- Task description
Read through the data, and wherever a line holds the word "center", write that line out.

- Source material
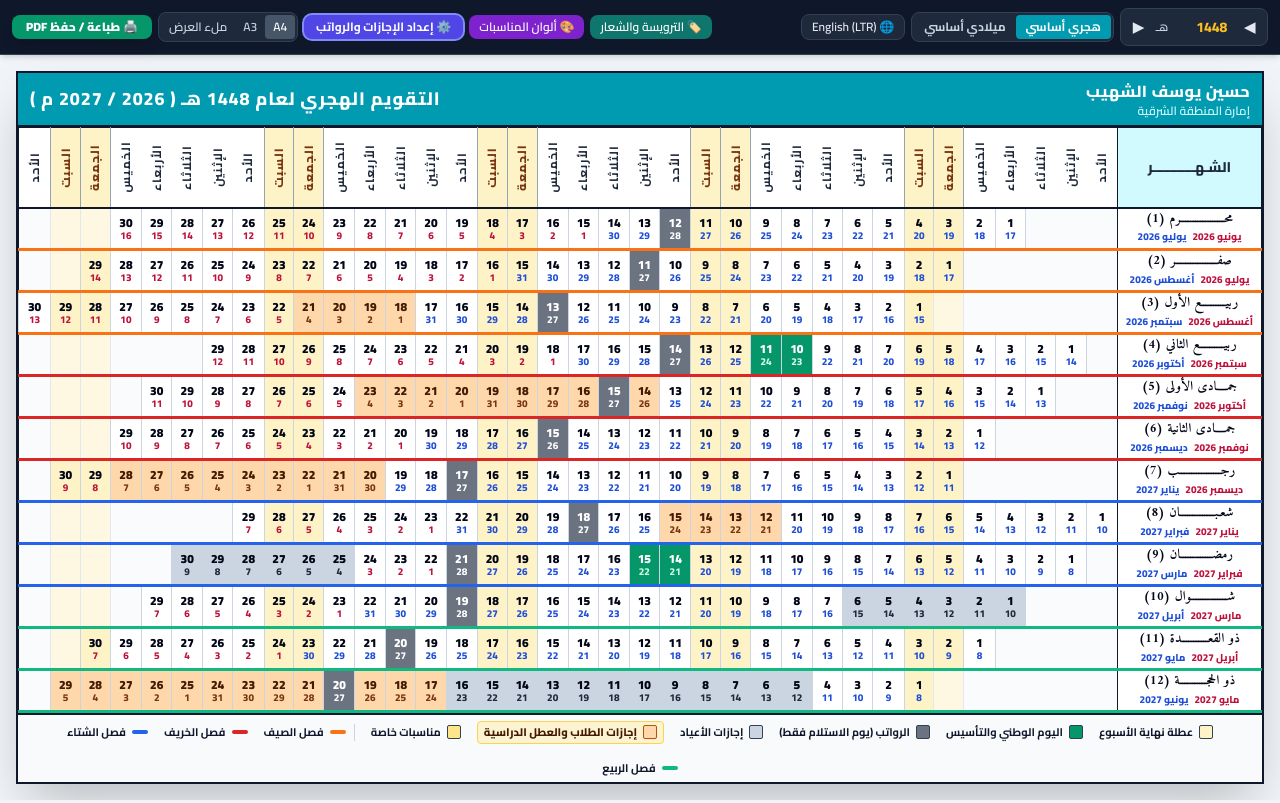
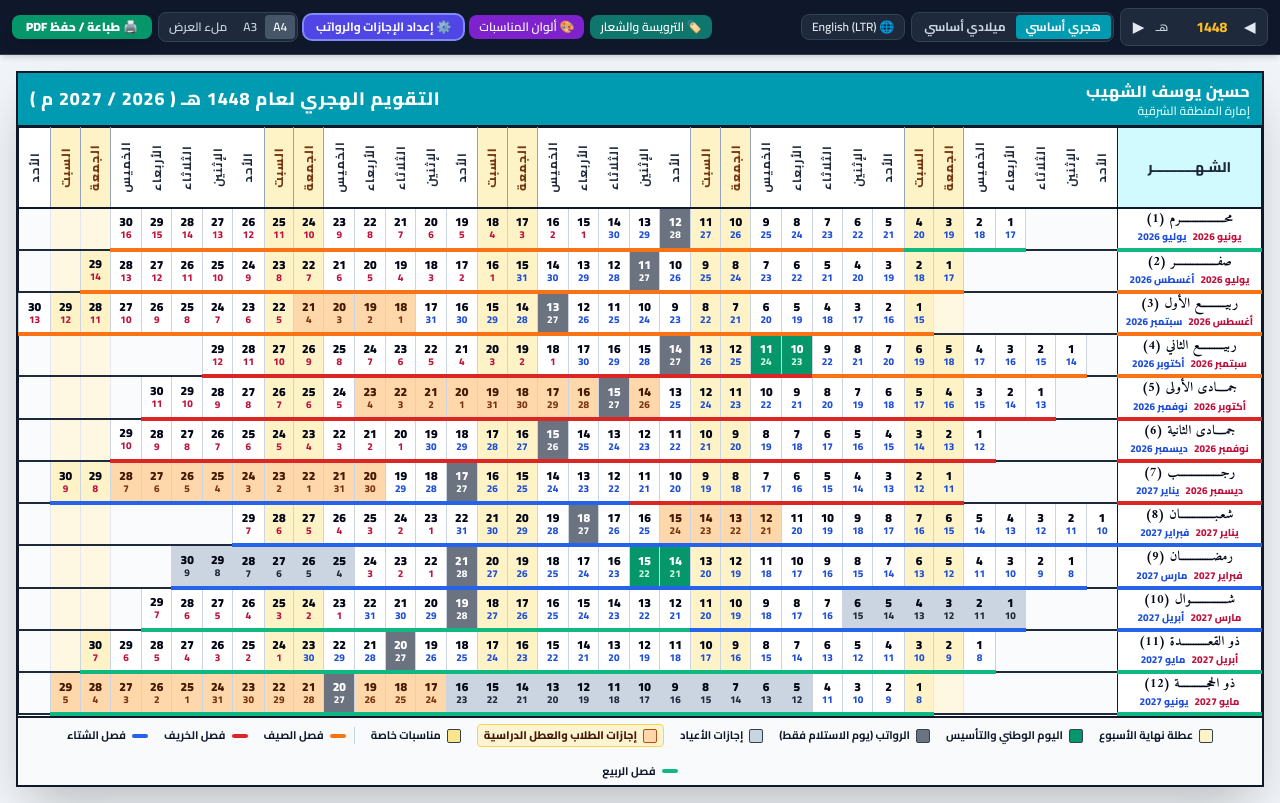
Before and after one commit to halshuhib/saudi-calendar, a plain HTML site: page index.html in a window 1280 px wide. Drawn offline with nearby package versions, Linux system fonts and the light colour scheme.

Commit message:
Update index.html

```diff
--- a/index.html
+++ b/index.html
@@ -31,11 +31,11 @@
             white-space: nowrap;
         }
 
-        /* خطوط الفصول */
-        .season-line-spring { border-bottom: 3.5px solid var(--col-spring, #10b981) !important; }
-        .season-line-summer { border-bottom: 3.5px solid var(--col-summer, #f97316) !important; }
-        .season-line-autumn { border-bottom: 3.5px solid var(--col-autumn, #dc2626) !important; }
-        .season-line-winter { border-bottom: 3.5px solid var(--col-winter, #2563eb) !important; }
+        /* خطوط الفصول اليومية الدقيقة */
+        .season-b-spring { border-bottom: 4px solid var(--col-spring, #10b981) !important; }
+        .season-b-summer { border-bottom: 4px solid var(--col-summer, #f97316) !important; }
+        .season-b-autumn { border-bottom: 4px solid var(--col-autumn, #dc2626) !important; }
+        .season-b-winter { border-bottom: 4px solid var(--col-winter, #2563eb) !important; }
 
         /* إعدادات الطباعة الدقيقة لورقة واحدة فقط A4 أو A3 بالعرض */
         @page {
@@ -225,7 +225,7 @@
                 <div class="flex items-center gap-2.5">
                     <img id="imgLogo" src="" alt="شعار" class="h-9 w-auto object-contain hidden bg-white/20 p-0.5 rounded border border-white/40">
                     <div class="leading-tight text-right" id="headerTitlesBox">
-                        <div id="txtHeaderNames" class="text-xs sm:text-sm md:text-base font-extrabold tracking-wide">حسين يوسف الشهيب  </div>
+                        <div id="txtHeaderNames" class="text-xs sm:text-sm md:text-base font-extrabold tracking-wide"> حسين يوسف الشهيب  </div>
                         <div id="txtHeaderOrg" class="text-[11px] sm:text-xs text-cyan-100 font-semibold">إمارة المنطقة الشرقية</div>
                     </div>
                 </div>
@@ -669,6 +669,36 @@
         }
 
         /* =========================================================================
+           حساب فصل السنة الفلكي الدقيق لكل يوم حسب التقويم الشمسي (تقويم أم القرى)
+           - الخريف: من 23 سبتمبر إلى 21 ديسمبر
+           - الشتاء: من 22 ديسمبر إلى 20 مارس
+           - الربيع: من 21 مارس إلى 20 يونيو
+           - الصيف: من 21 يونيو إلى 22 سبتمبر
+           ========================================================================= */
+        function getSeasonClassForDate(gDate) {
+            const m = gDate.getMonth() + 1; // 1 - 12
+            const d = gDate.getDate();
+            const md = m * 100 + d;
+
+            // الربيع: 21 مارس (321) حتى 20 يونيو (620)
+            if (md >= 321 && md <= 620) {
+                return 'season-b-spring';
+            }
+            // الصيف: 21 يونيو (621) حتى 22 سبتمبر (922)
+            else if (md >= 621 && md <= 922) {
+                return 'season-b-summer';
+            }
+            // الخريف: 23 سبتمبر (923) حتى 21 ديسمبر (1221)
+            else if (md >= 923 && md <= 1221) {
+                return 'season-b-autumn';
+            }
+            // الشتاء: من 22 ديسمبر حتى نهاية العام، ومن بداية العام حتى 20 مارس
+            else {
+                return 'season-b-winter';
+            }
+        }
+
+        /* =========================================================================
            حساب يوم صرف الراتب الفعلي الدقيق لكل شهر ميلادي
            القاعدة المعتمدة:
            - الأساس: يوم الراتب المحدد (مثلاً 27).
@@ -905,18 +935,13 @@
                 // حساب إزاحة عمود البداية
                 let startOffset = (mInfo.startDow - baseStartDow + 7) % 7;
 
-                // خط الفصل السنوي لكل فصل
-                let seasonClass = '';
-                if (mNumber >= 1 && mNumber <= 3) seasonClass = 'season-line-summer';
-                else if (mNumber >= 4 && mNumber <= 6) seasonClass = 'season-line-autumn';
-                else if (mNumber >= 7 && mNumber <= 9) seasonClass = 'season-line-winter';
-                else seasonClass = 'season-line-spring';
+                // تم إلغاء خط الفصل الموحد على مستوى الصف؛ ليتم حسابه يومياً لكل خلية بدقة فلكية
+                bodyHtml += `<tr class="border-b-2 border-slate-800 cal-row hover:bg-slate-50/50 transition">`;
 
-                bodyHtml += `<tr class="border-b-2 border-slate-800 ${seasonClass} cal-row hover:bg-slate-50/50 transition">`;
-
-                // عمود اسم الشهر - موسط أفقياً ورأسياً بالكامل
+                // عمود اسم الشهر - موسط أفقياً ورأسياً بالكامل مع تمييز فصل بداية الشهر
+                const monthInitialSeasonClass = getSeasonClassForDate(mInfo.startDate);
                 bodyHtml += `
-                    <td class="border-r border-l border-slate-900 bg-white px-1 py-0.5 text-center align-middle">
+                    <td class="border-r border-l border-slate-900 bg-white px-1 py-0.5 text-center align-middle ${monthInitialSeasonClass}">
                         <div class="flex flex-col items-center justify-center h-full text-center">
                             <div class="font-kashida font-black text-xs sm:text-[13px] text-slate-950 leading-tight tracking-wide text-center">${monthTitle}</div>
                             <div class="flex items-center justify-center gap-1.5 text-[9px] sm:text-[10px] font-black text-slate-700 mt-0.5 text-center">
@@ -937,6 +962,9 @@
                         const jd = mInfo.startJd + (dayNumber - 1);
                         const gDateVal = julianToGregorian(jd);
                         const hDateVal = julianToHijri(jd);
+
+                        // تحديد فصل السنة الفلكي الدقيق لهذا اليوم بالذات
+                        const daySeasonClass = getSeasonClassForDate(gDateVal);
 
                         let primaryNum = dayNumber;
                         let secondaryNum = '';
@@ -1016,7 +1044,7 @@
                         }
 
                         bodyHtml += `
-                            <td style="background-color: ${cellBg};" class="border-r border-l border-slate-300 p-0 text-center transition">
+                            <td style="background-color: ${cellBg};" class="border-r border-l border-slate-300 p-0 text-center transition ${daySeasonClass}">
                                 <div class="flex flex-col items-center justify-center h-full py-0.5">
                                     <span class="font-black ${textColor} text-[11px] sm:text-[12px] leading-tight">${primaryNum}</span>
                                     <span class="font-extrabold ${secondaryColor} text-[9px] sm:text-[10px] leading-tight">${secondaryNum}</span>
```
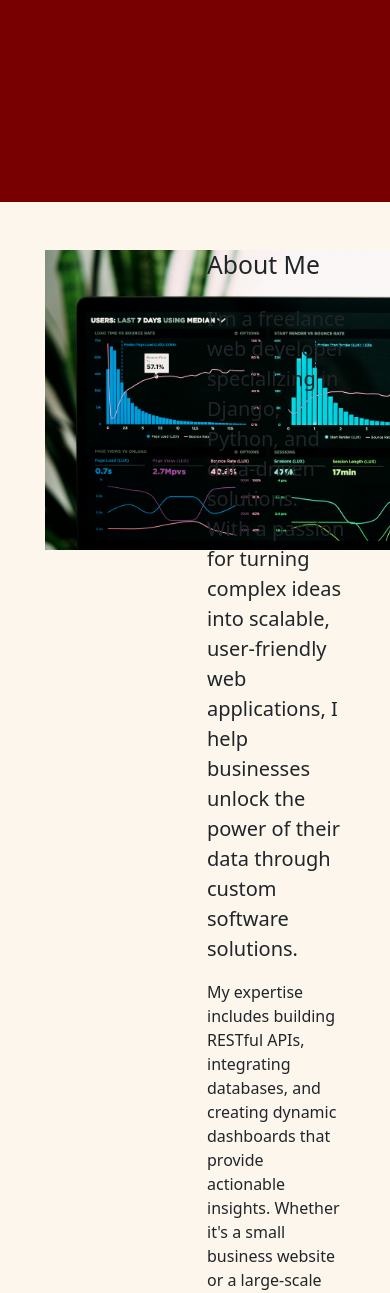
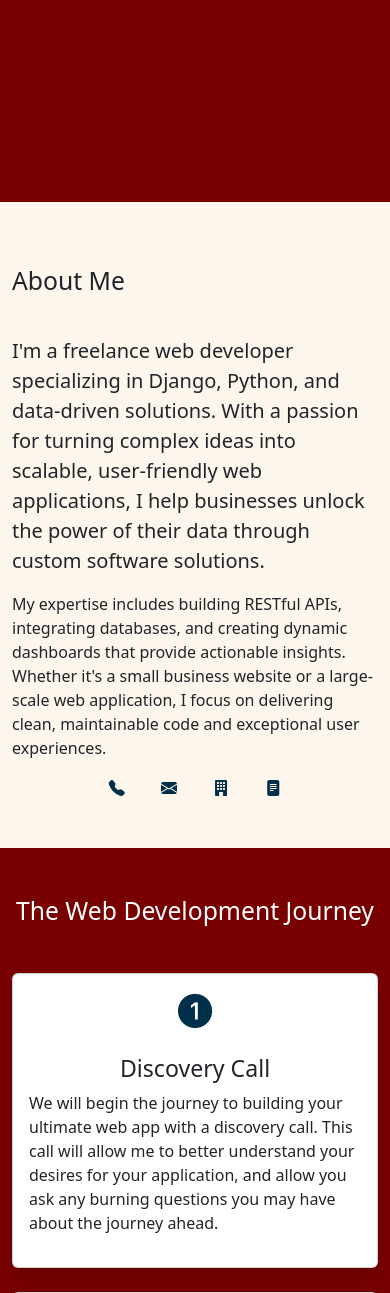
Before and after one commit to charliemarshall1996/portfolio-website, a Django app: template home/templates/home/home.html in a window 390 px wide; the page is wider, and only the part inside the window is pictured. Shown: the part 698-1991 px from the top of that part. Run offline with Django 3.2, Linux system fonts and the light colour scheme; the template is opened without the code that fills it, so the values that code supplies are empty; some libraries are stand-ins or nearby versions.

Commit message:
made about responsive

```diff
--- a/home/templates/home/home.html
+++ b/home/templates/home/home.html
@@ -37,11 +37,11 @@
     <section class="py-5 bg-light">
         <div class="container">
             <div class="row justify-content-center">
-                <div class="col-5 text-end">
+                <div class="d-md-flex d-none col-lg-5 text-end">
                     <img class="img" src="{% static 'home/images/data.jpg' %}" style="max-width: 450px">
                 </div>
-                <div class="col-5">
-                    <h2 class="mb-4">About Me</h2>
+                <div class="col-lg-5 col-md-8">
+                    <h2 class="mb-4 py-3">About Me</h2>
                     <p class="lead">
                         I'm a freelance web developer specializing in Django, Python, and data-driven solutions.
                         With a passion for turning complex ideas into scalable, user-friendly web applications,
```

- Result below
                 <div class="flex items-center gap-2.5">
-                    <td class="border-r border-l border-slate-900 bg-white px-1 py-0.5 text-center align-middle">
+                    <td class="border-r border-l border-slate-900 bg-white px-1 py-0.5 text-center align-middle ${monthInitialSeasonClass}">
                         <div class="flex flex-col items-center justify-center h-full text-center">
                             <div class="font-kashida font-black text-xs sm:text-[13px] text-slate-950 leading-tight tracking-wide text-center">${monthTitle}</div>
                             <div class="flex items-center justify-center gap-1.5 text-[9px] sm:text-[10px] font-black text-slate-700 mt-0.5 text-center">
-                            <td style="background-color: ${cellBg};" class="border-r border-l border-slate-300 p-0 text-center transition">
+                            <td style="background-color: ${cellBg};" class="border-r border-l border-slate-300 p-0 text-center transition ${daySeasonClass}">
                                 <div class="flex flex-col items-center justify-center h-full py-0.5">
             <div class="row justify-content-center">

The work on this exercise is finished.